This monograph examines the role of English as a Lingua Franca (ELF) in an academic context in Sweden. More specifically, it provides a thorough analysis of the linguistic form and communicative effectiveness of English in an engineering course at an international university. The corpus of data that gives shape to this study comes from a variety of methodological sources: participatory observation and recordings of lectures delivered in ELF, as well as observations of students’ group discussions of classroom assignments. A survey was also delivered to a sample of students in order to find out about their language attitudes towards ELF.
The book is inscribed in the growing research area of ELF (Seidlhofer 2011) as, “the widest use of English in the world today” (p. 1). It contains six chapters and four detailed appendices that clarify and strengthen the methodological procedure followed to conduct the study. Chapter 1 provides the introduction to the monograph. In it, the author discusses issues such as the relevance of the English language in today’s world, touching briefly upon the historical developments that have brought it to its current centrality, specifically in the fields of science and technology. The chapter also summarizes some of the most relevant scholarly debates on the role of English as a global language, with particular emphasis on the internationalization of higher education. It focuses on these debates in the context of continental Europe and Sweden, more specifically. The author concludes the chapter by arguing in favor of ELF and for the need to provide detailed analyses of it that can legitimate a form of English as spoken by non-natives from a variety of first language (L1) backgrounds. Such an effort, according to Björkman, will help strengthen the view that English used in international settings does not have to be linked necessarily to Englishization or Americanization (p. 28), thus explicitly detaching globalization from the view of English as a result of (neo)imperialistic trends.

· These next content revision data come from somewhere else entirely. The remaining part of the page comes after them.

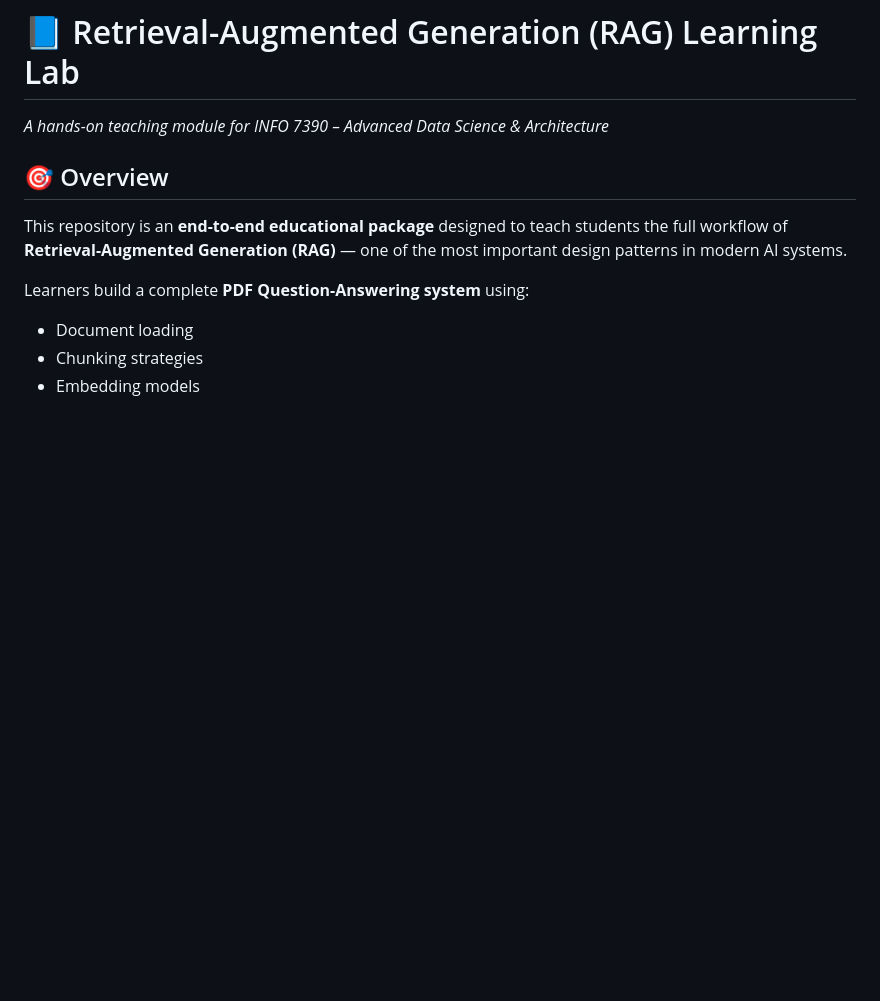
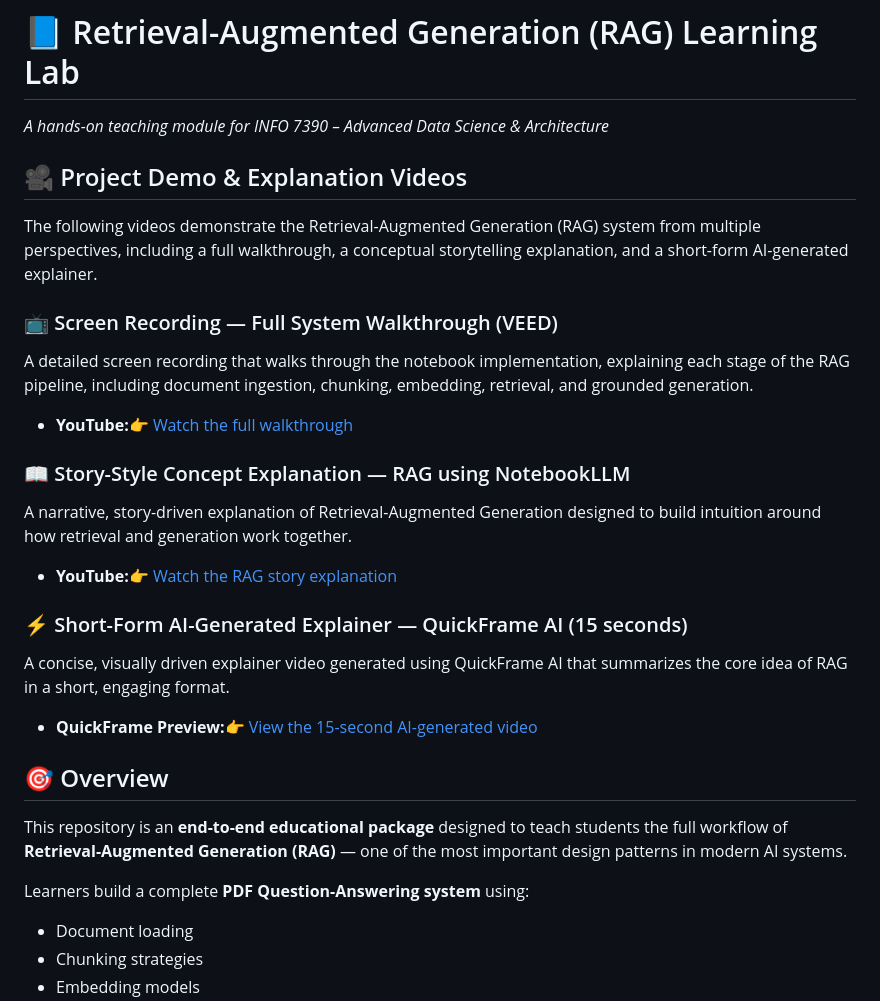
Before and after one commit to KaushikNEU/ADS_Assignments, a Markdown page: RAG_Assignment/README.md, the part around the change. GitHub-like rendering; blank space fills up the shorter version.

Commit message:
Enhance README with demo and explanation videos
Added project demo and explanation videos to README.

```diff
--- a/RAG_Assignment/README.md
+++ b/RAG_Assignment/README.md
@@ -1,6 +1,32 @@
 # 📘 Retrieval-Augmented Generation (RAG) Learning Lab
 
 _A hands-on teaching module for INFO 7390 – Advanced Data Science & Architecture_
+
+
+🎥 Project Demo & Explanation Videos
+------------------------------------
+
+The following videos demonstrate the Retrieval-Augmented Generation (RAG) system from multiple perspectives, including a full walkthrough, a conceptual storytelling explanation, and a short-form AI-generated explainer.
+
+### 📺 Screen Recording — Full System Walkthrough (VEED)
+
+A detailed screen recording that walks through the notebook implementation, explaining each stage of the RAG pipeline, including document ingestion, chunking, embedding, retrieval, and grounded generation.
+
+*   **YouTube:**👉 [Watch the full walkthrough](https://youtu.be/MjZJ504GH30)
+
+
+### 📖 Story-Style Concept Explanation — RAG using NotebookLLM
+
+A narrative, story-driven explanation of Retrieval-Augmented Generation designed to build intuition around how retrieval and generation work together.
+
+*   **YouTube:**👉 [Watch the RAG story explanation](https://youtu.be/dxeSDckNEsE)
+
+
+### ⚡ Short-Form AI-Generated Explainer — QuickFrame AI (15 seconds)
+
+A concise, visually driven explainer video generated using QuickFrame AI that summarizes the core idea of RAG in a short, engaging format.
+
+*   **QuickFrame Preview:**👉 [View the 15-second AI-generated video](https://ai.quickframe.com/preview/55d8c6bb-0820-43ba-81be-2c40533e2c13)
 
 ## 🎯 Overview
 
```
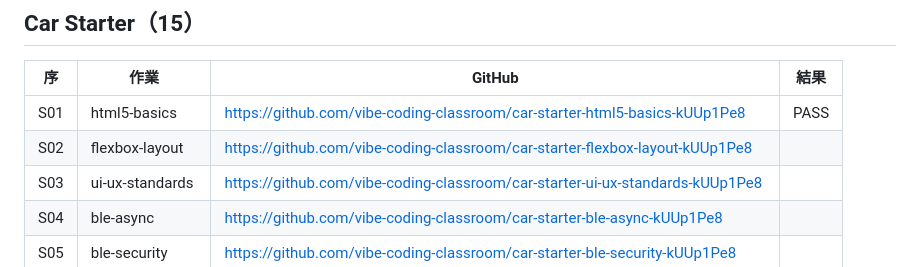
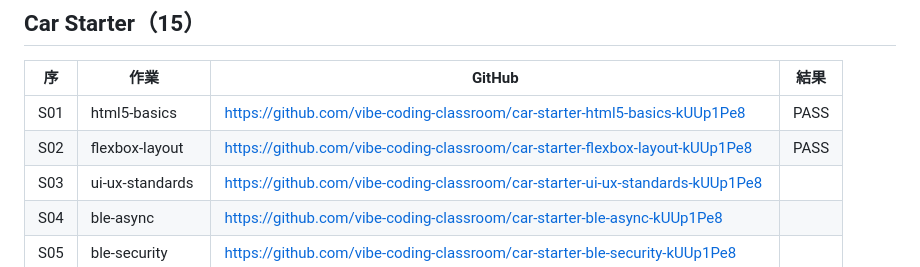
Before and after one commit to ChenYuiLiang/vibe-coding-car-monorepo, a Markdown page: curriculum/STARTER-BASIC-RETEST-PLAN.md, the part around the change. Rendered like a GitHub page.

Commit message:
docs: mark S02 flexbox-layout PASS in retest plan
Co-authored-by: Cursor <cursoragent@cursor.com>

```diff
--- a/curriculum/STARTER-BASIC-RETEST-PLAN.md
+++ b/curriculum/STARTER-BASIC-RETEST-PLAN.md
@@ -15,7 +15,7 @@
 | 序 | 作業 | GitHub | 結果 |
 |--|--|--|--|
 | S01 | html5-basics | https://github.com/vibe-coding-classroom/car-starter-html5-basics-kUUp1Pe8 | PASS |
-| S02 | flexbox-layout | https://github.com/vibe-coding-classroom/car-starter-flexbox-layout-kUUp1Pe8 | |
+| S02 | flexbox-layout | https://github.com/vibe-coding-classroom/car-starter-flexbox-layout-kUUp1Pe8 | PASS |
 | S03 | ui-ux-standards | https://github.com/vibe-coding-classroom/car-starter-ui-ux-standards-kUUp1Pe8 | |
 | S04 | ble-async | https://github.com/vibe-coding-classroom/car-starter-ble-async-kUUp1Pe8 | |
 | S05 | ble-security | https://github.com/vibe-coding-classroom/car-starter-ble-security-kUUp1Pe8 | |
```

Chapter 2, “Previous research on ELF”, provides the reader with a detailed summary of what has been said and written thus far in the area of ELF. The content of the chapter is structured into two main parts: work without normative elements (pragmatics) and work including normative elements (form). It then advocates in favor of merging the two areas, or exploring how form and function interact, which is a union that other authors have also recently argued for (e.g. Cogo and Dewey 2011). The chapter concludes by briefly mentioning other ELF studies that have placed identity and attitudinal issues at the center of their analysis (e.g. Jenkins 2007).
Chapter 3, “Exploring an academic ELF setting in Sweden: the site”, presents a description of the investigated setting, the specific objectives that the author wanted to attain with her study and the methodology she implemented to obtain the data needed for that. The monograph investigates “the morphosyntax of spoken English as the academic language in Sweden and the pragmatic strategies speakers use” (p. 60). The study follows a deductive approach, setting out to explore some initial hypotheses, and validating or refuting them. More specifically, the author seeks to describe the commonalities and the differences of non-standard usage of English in her data as compared to those features already described elsewhere in the literature. The chapter then describes the procedures the author followed in collecting and analyzing her data, which include a variety of tools and techniques: participatory observation and recordings of lectures and of classroom group-discussion sessions, and a survey investigating attitudes toward non-standard usage of English.
Chapter 4, “Operating in a Swedish ELF site”, is the central chapter of the monograph, offering an extensive overview of the main results obtained by the author. These are presented in a well-organized fashion, concentrating on the two main dimensions explored: (1) Form and (2) Communicativeness. The author provides a fine-grained analysis of the naturally occurring data she has gathered in the frame of the observed academic settings. In the “form” dimension, she explores the commonalities of usage she has found in her data, i.e., the features of ELF usage as already described elsewhere in the literature regarding this dimension. Following this, she contrasts non-standard and standard forms also present in her data. Regarding the dimension of “communicativeness”, the author explores the issue of overt disturbance, i.e., what elements are likely to produce communication difficulties. In that sense, she concentrates on interrogative sentences, and her intonation analyses show that non-standard questions are the only features that cause overt disturbance. This, she argues, indicates that “questions per se are important real-time signals that show comprehension or disturbance” (p. 119). The chapter also contains the results of the survey that was delivered to a sample of the students to find out about their perceived communicativeness and attitudes towards ELF.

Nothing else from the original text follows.